Segment Start: Provided data

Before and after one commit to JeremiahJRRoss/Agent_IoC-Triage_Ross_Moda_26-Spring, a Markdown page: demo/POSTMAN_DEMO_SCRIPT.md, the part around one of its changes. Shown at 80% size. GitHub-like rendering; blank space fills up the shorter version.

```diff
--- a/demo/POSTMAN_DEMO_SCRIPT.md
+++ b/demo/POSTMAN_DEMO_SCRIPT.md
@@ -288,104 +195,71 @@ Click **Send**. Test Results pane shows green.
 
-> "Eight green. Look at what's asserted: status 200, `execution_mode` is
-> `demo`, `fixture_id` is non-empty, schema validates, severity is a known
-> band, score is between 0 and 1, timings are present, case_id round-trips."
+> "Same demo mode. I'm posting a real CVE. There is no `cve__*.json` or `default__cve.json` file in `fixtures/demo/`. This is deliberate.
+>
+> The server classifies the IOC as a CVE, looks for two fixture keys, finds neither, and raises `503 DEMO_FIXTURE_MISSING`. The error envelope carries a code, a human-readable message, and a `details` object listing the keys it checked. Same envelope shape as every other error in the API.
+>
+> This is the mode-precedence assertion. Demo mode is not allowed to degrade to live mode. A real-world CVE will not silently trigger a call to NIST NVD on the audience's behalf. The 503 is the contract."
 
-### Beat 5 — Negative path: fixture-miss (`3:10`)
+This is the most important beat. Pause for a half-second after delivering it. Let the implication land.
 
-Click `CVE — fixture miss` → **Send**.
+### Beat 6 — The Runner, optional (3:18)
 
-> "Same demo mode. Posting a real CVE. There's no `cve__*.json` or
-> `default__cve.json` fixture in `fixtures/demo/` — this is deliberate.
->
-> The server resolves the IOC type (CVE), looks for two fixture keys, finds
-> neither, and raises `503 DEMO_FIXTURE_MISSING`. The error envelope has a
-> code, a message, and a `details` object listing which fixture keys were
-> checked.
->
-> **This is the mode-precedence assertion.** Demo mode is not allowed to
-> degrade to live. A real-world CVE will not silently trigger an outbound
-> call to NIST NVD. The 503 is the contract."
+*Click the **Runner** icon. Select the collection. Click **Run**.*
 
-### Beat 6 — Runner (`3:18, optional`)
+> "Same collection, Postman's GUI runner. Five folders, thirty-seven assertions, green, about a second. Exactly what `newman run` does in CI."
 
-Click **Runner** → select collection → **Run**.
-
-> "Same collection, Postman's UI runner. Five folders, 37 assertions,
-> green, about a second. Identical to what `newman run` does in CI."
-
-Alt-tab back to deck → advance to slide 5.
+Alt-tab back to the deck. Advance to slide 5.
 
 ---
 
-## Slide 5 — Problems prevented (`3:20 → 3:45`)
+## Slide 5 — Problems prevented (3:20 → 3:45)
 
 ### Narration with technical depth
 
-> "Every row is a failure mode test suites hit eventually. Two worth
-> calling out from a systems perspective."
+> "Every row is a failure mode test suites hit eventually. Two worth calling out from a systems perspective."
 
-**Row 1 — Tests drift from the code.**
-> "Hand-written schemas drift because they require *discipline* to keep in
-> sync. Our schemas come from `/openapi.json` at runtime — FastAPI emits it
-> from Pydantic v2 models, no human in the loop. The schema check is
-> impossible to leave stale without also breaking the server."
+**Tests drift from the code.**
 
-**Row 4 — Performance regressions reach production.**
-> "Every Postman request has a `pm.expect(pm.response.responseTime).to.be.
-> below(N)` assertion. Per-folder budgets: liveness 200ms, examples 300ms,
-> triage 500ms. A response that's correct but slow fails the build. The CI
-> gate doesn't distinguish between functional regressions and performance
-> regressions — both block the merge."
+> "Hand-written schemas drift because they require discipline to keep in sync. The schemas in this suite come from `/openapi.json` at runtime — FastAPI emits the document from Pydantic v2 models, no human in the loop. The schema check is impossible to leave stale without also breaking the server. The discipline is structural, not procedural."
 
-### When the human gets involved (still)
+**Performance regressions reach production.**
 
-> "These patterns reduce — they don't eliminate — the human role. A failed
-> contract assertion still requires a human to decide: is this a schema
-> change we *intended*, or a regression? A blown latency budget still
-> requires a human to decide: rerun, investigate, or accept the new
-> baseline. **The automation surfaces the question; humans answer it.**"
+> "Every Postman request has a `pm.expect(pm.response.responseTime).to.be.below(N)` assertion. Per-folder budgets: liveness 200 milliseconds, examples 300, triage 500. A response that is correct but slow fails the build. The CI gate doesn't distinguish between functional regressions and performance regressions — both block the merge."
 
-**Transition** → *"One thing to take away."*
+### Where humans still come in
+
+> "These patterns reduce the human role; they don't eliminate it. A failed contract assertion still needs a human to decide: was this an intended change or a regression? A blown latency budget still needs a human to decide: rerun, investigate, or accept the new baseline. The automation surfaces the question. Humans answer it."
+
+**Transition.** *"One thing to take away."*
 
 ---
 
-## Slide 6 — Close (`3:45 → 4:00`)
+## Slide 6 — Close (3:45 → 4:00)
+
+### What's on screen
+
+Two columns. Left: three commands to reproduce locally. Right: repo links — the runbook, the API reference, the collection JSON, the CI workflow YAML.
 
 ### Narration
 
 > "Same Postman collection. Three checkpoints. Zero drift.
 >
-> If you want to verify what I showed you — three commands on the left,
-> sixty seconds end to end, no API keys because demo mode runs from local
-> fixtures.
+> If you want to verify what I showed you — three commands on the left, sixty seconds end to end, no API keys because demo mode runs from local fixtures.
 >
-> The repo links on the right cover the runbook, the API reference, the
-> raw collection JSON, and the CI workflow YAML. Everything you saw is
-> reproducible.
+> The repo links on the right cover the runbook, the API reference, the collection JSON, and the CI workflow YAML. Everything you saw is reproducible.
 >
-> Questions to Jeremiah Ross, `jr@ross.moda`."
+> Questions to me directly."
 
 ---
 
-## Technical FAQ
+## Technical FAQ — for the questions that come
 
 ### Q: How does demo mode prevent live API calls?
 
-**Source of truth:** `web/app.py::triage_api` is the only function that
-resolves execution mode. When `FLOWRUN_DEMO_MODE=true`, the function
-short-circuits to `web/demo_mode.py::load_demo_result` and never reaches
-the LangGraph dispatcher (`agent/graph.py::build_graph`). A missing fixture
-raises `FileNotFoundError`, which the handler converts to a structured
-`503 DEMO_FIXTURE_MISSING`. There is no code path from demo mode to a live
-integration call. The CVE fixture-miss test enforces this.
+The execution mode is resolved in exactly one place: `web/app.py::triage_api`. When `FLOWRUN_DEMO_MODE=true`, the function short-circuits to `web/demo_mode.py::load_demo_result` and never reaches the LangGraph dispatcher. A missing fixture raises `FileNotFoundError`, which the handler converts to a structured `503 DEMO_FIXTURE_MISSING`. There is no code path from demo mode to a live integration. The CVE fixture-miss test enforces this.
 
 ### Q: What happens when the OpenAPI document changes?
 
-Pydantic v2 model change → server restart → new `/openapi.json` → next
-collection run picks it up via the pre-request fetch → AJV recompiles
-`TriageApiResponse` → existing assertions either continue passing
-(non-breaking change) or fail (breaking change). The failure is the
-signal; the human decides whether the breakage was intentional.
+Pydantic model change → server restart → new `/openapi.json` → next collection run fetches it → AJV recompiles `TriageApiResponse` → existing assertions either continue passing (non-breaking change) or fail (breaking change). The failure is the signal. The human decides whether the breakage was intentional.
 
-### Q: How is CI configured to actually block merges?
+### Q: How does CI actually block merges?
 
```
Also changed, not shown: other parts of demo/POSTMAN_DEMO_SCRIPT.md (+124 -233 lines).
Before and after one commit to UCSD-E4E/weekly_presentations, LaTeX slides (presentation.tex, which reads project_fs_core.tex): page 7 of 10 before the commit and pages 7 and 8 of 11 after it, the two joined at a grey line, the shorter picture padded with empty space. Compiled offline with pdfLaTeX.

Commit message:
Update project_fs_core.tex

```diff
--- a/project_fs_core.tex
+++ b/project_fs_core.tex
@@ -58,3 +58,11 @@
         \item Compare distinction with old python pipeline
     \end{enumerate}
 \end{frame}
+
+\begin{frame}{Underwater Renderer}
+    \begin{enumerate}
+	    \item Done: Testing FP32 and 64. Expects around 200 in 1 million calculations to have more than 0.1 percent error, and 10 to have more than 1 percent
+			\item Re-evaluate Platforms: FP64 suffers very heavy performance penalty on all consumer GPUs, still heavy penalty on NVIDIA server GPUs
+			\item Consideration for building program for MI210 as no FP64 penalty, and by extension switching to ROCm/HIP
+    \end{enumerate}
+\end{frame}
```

Segment End: Provided data

- [Problem]: Going through the entries above, tally each line that has the word "restart". Answer with the number only.

- [Answer section]: 2